> [Assigned task]
Line count for "grado": say how many lines of the data contain it, with no other text.
[[ Exercise input, beginning ]]
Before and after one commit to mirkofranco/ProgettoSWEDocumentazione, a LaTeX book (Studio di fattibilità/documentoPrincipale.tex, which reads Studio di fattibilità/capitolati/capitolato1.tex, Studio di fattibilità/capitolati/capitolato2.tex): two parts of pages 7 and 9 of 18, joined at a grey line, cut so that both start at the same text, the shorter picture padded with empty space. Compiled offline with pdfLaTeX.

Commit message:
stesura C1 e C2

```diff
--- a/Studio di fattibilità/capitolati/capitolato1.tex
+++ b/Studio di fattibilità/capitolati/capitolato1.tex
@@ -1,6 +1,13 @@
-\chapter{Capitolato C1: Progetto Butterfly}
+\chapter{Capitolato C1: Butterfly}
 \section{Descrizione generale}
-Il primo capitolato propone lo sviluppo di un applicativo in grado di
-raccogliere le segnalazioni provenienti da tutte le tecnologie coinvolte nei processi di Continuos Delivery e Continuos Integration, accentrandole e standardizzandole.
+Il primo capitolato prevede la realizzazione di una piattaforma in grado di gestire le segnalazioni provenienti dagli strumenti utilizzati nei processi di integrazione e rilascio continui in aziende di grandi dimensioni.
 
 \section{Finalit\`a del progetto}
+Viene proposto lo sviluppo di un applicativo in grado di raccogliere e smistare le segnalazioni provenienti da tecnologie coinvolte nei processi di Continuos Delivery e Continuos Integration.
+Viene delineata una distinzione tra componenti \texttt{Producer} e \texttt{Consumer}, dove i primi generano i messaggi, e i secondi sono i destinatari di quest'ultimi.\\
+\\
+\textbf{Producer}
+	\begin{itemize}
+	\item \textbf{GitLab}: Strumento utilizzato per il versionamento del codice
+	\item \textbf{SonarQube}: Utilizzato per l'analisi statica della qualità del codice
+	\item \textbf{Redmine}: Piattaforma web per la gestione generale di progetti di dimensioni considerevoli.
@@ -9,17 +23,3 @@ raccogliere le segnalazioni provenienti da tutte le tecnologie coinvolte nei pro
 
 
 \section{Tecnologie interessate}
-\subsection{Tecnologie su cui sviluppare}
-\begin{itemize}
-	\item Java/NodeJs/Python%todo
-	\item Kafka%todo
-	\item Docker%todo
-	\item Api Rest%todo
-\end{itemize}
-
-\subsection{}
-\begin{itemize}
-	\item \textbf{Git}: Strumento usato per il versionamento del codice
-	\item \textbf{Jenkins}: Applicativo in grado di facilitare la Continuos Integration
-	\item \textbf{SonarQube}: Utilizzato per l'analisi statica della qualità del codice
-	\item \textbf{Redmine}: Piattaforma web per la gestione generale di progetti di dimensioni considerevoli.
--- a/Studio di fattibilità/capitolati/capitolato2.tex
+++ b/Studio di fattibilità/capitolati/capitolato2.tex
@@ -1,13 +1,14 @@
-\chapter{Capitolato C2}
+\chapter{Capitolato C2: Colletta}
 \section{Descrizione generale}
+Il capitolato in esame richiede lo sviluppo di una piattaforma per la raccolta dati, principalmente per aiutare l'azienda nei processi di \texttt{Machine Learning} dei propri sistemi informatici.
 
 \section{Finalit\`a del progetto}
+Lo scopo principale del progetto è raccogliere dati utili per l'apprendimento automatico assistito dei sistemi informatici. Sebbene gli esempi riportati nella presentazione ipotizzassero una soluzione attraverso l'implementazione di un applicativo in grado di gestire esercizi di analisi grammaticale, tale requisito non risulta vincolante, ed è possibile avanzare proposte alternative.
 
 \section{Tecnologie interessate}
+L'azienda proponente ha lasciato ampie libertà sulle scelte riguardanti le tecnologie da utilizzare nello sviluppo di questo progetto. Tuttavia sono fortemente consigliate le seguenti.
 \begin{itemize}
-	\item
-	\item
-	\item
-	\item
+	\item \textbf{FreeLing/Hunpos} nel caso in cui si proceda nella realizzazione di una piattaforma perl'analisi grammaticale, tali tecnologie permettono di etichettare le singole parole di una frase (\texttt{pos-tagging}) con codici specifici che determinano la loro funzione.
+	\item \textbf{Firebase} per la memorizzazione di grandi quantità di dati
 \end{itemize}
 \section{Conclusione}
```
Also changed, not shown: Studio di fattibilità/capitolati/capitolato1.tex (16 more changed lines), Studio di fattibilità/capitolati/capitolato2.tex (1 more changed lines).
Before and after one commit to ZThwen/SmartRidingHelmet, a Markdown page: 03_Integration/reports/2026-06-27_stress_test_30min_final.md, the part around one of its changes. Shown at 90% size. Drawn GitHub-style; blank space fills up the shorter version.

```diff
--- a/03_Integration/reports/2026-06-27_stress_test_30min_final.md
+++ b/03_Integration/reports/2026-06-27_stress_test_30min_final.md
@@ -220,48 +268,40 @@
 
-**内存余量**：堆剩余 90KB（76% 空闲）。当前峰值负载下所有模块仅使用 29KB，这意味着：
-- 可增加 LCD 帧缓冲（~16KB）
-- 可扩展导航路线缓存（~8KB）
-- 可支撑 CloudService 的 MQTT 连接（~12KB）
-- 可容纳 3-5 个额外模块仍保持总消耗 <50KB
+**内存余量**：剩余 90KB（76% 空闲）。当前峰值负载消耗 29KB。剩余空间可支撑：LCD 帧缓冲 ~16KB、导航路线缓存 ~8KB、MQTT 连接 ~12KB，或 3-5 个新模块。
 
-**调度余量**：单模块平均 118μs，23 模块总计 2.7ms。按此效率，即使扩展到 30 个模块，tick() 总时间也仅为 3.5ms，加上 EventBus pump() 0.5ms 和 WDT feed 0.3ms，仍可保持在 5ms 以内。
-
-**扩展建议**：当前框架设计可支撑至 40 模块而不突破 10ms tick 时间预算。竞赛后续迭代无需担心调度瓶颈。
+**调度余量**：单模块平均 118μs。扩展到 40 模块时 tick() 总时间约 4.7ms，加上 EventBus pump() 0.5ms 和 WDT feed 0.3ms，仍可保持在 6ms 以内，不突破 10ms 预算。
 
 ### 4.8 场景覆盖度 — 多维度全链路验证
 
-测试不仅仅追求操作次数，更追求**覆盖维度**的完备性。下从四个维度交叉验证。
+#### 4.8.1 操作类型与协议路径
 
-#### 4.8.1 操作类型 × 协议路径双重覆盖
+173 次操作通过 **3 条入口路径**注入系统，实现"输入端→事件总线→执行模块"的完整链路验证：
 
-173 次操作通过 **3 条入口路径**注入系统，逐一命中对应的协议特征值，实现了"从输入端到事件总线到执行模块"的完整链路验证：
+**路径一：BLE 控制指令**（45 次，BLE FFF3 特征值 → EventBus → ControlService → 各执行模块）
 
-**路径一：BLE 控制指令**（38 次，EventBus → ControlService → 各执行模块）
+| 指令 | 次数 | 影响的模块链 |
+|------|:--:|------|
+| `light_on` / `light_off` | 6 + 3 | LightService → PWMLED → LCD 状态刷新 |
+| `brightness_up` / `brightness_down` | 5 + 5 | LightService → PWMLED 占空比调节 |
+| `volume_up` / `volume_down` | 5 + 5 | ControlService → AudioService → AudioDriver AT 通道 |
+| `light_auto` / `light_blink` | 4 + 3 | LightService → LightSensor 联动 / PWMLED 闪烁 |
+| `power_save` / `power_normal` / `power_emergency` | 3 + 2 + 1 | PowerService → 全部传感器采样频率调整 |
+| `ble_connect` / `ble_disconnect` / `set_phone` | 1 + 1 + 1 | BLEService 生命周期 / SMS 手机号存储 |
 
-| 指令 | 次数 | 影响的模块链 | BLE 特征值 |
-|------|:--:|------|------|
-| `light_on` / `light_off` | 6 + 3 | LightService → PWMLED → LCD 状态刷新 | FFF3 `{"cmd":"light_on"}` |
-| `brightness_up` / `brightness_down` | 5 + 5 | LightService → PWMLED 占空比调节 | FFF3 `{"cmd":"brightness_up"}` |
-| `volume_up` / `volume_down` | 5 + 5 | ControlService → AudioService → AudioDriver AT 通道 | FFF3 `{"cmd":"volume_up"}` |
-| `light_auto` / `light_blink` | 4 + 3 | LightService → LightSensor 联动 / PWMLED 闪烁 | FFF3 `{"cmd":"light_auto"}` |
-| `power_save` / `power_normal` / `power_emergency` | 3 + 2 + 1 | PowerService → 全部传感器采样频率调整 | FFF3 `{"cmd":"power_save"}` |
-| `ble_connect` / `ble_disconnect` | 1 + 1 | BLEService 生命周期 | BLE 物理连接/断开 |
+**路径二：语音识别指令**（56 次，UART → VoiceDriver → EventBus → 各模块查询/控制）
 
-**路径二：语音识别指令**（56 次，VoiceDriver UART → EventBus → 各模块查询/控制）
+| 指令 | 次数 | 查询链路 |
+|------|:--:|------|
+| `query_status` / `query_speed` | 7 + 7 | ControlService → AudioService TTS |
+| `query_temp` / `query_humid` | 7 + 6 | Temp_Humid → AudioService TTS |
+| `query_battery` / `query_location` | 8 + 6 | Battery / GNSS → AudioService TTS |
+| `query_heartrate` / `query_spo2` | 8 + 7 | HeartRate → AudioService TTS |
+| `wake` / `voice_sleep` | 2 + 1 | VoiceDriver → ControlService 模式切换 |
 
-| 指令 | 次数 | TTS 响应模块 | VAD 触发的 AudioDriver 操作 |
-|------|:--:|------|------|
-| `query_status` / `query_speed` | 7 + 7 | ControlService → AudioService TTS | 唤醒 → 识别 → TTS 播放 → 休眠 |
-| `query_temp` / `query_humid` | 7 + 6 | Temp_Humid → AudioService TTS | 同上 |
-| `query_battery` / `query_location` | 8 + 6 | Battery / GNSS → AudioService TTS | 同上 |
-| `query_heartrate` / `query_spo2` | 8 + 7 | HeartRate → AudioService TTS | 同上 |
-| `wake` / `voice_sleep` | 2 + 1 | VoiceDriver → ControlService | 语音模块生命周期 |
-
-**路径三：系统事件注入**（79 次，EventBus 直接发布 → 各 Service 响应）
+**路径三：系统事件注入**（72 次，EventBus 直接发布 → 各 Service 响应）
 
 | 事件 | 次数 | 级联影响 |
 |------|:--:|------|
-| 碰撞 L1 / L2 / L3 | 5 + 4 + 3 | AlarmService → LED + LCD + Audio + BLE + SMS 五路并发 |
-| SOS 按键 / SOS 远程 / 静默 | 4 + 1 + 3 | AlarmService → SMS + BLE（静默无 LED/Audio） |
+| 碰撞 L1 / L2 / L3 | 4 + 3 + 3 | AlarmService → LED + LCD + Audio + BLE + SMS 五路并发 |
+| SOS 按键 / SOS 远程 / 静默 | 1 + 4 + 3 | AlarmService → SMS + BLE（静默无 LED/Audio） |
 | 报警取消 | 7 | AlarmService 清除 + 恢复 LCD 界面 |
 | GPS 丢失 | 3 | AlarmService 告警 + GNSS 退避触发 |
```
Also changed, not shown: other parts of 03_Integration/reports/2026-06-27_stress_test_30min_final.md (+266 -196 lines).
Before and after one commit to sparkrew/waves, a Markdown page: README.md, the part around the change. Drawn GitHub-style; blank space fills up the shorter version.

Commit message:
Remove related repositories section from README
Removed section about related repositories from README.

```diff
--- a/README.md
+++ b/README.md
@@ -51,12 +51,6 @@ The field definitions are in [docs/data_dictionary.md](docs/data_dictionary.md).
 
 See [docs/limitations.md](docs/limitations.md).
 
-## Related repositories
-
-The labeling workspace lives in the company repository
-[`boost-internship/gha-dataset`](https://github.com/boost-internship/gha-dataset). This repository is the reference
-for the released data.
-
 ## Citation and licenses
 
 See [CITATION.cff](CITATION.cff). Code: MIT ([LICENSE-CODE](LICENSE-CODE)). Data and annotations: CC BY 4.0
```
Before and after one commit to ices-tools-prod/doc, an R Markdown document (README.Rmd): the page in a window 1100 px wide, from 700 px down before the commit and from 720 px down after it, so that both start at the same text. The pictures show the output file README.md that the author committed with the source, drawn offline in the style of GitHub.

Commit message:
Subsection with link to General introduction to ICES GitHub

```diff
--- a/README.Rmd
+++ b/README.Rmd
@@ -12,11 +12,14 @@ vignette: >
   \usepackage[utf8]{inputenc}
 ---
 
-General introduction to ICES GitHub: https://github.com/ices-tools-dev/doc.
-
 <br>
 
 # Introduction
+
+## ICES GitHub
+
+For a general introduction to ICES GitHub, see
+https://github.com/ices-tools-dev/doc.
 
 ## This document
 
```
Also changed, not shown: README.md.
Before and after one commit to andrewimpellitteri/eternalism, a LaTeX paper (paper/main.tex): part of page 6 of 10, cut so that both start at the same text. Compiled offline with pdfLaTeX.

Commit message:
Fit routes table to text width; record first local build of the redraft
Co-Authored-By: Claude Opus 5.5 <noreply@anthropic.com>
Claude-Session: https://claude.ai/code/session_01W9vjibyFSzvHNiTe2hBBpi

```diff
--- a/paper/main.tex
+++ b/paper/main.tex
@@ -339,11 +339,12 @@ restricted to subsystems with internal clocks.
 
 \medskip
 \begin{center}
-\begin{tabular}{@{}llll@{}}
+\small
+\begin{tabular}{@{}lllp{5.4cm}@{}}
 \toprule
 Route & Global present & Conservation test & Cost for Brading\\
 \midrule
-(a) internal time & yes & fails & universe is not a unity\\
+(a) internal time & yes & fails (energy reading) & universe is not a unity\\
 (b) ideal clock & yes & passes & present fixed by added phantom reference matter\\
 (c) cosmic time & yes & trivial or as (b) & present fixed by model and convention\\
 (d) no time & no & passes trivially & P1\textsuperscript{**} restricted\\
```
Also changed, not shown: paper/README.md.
[[ Exercise input, end ]]
> [Expected answer]
5